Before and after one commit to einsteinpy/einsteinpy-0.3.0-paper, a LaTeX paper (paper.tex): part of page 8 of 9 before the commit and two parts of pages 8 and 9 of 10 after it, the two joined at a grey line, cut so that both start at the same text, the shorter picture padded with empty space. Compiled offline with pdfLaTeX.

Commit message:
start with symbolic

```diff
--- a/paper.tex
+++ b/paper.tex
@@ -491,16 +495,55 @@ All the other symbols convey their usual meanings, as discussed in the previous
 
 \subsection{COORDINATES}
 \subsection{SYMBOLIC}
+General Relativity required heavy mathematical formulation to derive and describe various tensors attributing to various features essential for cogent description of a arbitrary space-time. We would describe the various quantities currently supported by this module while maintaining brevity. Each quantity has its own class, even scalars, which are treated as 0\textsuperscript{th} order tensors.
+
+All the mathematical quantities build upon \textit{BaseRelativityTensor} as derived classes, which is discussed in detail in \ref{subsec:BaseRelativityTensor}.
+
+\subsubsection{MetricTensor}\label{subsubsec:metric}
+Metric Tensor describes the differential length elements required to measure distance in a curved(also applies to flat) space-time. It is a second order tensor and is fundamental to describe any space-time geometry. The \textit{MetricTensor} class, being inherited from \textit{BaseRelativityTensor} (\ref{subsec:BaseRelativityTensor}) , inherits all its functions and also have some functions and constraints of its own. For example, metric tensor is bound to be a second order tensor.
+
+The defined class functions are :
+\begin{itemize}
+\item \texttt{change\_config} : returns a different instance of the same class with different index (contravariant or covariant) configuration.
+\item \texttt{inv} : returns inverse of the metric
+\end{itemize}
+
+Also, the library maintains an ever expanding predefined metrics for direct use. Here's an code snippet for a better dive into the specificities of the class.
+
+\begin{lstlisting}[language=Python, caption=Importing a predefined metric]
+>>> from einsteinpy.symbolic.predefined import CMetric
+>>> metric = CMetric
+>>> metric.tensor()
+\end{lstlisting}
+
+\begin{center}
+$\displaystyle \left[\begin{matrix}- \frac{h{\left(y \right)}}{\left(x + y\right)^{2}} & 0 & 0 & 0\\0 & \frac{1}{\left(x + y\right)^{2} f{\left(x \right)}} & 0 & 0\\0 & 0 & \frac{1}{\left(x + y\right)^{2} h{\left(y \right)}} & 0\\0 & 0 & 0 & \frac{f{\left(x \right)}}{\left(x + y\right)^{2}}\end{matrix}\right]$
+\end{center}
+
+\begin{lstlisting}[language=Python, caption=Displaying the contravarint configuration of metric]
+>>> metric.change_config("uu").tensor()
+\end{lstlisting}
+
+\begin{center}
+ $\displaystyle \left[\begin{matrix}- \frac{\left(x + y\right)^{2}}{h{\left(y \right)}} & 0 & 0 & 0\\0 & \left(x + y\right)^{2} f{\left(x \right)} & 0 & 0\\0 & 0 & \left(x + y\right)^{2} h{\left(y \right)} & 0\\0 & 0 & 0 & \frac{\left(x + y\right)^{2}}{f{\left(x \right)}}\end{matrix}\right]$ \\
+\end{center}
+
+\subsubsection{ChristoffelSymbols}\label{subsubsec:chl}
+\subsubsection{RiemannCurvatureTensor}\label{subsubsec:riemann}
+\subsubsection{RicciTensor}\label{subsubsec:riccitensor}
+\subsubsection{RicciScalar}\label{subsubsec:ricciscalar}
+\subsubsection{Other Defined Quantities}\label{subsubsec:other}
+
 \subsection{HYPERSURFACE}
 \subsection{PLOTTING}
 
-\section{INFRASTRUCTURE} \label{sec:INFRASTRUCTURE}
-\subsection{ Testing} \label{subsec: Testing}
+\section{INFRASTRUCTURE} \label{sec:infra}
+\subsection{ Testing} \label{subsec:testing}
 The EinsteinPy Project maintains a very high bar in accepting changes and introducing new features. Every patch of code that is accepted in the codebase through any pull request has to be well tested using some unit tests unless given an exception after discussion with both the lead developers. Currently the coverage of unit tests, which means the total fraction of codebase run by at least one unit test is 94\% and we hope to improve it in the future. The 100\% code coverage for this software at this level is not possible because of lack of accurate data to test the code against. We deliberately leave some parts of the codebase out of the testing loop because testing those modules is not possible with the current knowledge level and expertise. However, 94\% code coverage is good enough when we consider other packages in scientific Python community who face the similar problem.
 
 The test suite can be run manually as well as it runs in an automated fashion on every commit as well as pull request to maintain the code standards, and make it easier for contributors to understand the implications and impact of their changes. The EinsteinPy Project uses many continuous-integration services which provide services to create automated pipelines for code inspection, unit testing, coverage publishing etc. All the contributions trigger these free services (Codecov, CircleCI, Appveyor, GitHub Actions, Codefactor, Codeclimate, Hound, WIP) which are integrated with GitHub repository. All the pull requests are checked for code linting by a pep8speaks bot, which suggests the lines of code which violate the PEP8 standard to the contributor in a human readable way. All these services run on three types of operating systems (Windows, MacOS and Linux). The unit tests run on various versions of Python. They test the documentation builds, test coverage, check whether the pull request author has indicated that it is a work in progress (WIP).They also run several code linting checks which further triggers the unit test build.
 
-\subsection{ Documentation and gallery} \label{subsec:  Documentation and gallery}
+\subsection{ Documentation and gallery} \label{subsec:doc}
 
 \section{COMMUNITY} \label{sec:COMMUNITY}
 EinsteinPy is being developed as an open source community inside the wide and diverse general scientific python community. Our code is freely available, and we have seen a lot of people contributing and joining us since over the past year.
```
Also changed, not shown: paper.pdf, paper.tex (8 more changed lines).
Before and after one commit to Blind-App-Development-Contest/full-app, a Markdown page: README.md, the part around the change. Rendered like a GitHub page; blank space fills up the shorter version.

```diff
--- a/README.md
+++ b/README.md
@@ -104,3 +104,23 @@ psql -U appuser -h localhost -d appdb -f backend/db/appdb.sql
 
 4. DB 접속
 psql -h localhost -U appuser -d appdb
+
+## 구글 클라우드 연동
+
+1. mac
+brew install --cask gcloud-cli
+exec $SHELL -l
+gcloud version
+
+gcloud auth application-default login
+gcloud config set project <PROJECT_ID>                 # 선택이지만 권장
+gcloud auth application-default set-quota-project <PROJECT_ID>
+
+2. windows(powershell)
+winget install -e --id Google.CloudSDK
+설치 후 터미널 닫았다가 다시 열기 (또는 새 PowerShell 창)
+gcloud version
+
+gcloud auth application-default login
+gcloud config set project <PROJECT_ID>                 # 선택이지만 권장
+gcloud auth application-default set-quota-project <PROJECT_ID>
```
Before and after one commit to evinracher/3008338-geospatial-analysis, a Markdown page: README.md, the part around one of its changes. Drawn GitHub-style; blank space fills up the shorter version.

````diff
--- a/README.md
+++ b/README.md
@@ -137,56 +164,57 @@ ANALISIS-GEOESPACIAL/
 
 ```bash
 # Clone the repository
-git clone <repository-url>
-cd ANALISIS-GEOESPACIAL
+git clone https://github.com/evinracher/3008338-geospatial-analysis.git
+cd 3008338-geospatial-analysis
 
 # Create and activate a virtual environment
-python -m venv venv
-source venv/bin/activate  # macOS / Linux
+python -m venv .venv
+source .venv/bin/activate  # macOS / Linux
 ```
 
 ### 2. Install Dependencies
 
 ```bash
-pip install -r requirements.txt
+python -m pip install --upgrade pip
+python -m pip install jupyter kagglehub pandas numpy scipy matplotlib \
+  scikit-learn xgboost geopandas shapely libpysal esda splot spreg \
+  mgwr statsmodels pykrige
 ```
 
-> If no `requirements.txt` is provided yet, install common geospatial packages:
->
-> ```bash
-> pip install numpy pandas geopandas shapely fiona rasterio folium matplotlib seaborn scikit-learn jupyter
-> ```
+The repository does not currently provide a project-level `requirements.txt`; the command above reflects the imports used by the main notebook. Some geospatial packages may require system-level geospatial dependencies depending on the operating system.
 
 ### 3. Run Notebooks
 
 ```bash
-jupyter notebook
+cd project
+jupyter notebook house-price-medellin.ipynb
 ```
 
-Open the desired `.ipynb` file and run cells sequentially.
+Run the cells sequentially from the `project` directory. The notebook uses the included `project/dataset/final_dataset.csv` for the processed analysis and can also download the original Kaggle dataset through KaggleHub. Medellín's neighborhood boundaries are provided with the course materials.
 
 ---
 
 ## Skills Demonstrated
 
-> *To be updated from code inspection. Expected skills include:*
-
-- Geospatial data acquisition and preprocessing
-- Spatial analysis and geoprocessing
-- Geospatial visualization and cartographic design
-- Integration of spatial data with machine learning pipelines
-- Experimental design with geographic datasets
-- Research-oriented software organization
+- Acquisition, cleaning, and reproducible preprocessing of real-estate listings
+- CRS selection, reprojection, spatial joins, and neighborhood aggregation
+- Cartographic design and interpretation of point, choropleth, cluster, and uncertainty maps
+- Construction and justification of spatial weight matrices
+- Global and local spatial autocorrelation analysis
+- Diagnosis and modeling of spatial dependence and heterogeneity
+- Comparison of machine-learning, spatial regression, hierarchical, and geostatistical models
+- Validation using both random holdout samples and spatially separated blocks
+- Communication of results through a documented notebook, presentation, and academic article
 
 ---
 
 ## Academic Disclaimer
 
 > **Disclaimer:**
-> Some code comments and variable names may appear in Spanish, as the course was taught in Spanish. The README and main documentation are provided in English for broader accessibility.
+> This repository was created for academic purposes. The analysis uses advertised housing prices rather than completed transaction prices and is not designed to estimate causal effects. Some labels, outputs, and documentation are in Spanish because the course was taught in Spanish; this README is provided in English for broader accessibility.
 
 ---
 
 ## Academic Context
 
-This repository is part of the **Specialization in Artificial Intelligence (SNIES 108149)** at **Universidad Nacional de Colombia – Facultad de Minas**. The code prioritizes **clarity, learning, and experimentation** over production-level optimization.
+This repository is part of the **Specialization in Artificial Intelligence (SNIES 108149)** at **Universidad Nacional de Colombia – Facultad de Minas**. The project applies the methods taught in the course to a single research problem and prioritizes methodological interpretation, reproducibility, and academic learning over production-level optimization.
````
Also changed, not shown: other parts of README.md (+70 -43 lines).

WHAT YOU ARE ASKED TO DO:
From the data above, gather every line that includes the word "page".

RESULT OF THE EXERCISE:
Before and after one commit to einsteinpy/einsteinpy-0.3.0-paper, a LaTeX paper (paper.tex): part of page 8 of 9 before the commit and two parts of pages 8 and 9 of 10 after it, the two joined at a grey line, cut so that both start at the same text, the shorter picture padded with empty space. Compiled offline with pdfLaTeX.
Before and after one commit to Blind-App-Development-Contest/full-app, a Markdown page: README.md, the part around the change. Rendered like a GitHub page; blank space fills up the shorter version.
Before and after one commit to evinracher/3008338-geospatial-analysis, a Markdown page: README.md, the part around one of its changes. Drawn GitHub-style; blank space fills up the shorter version.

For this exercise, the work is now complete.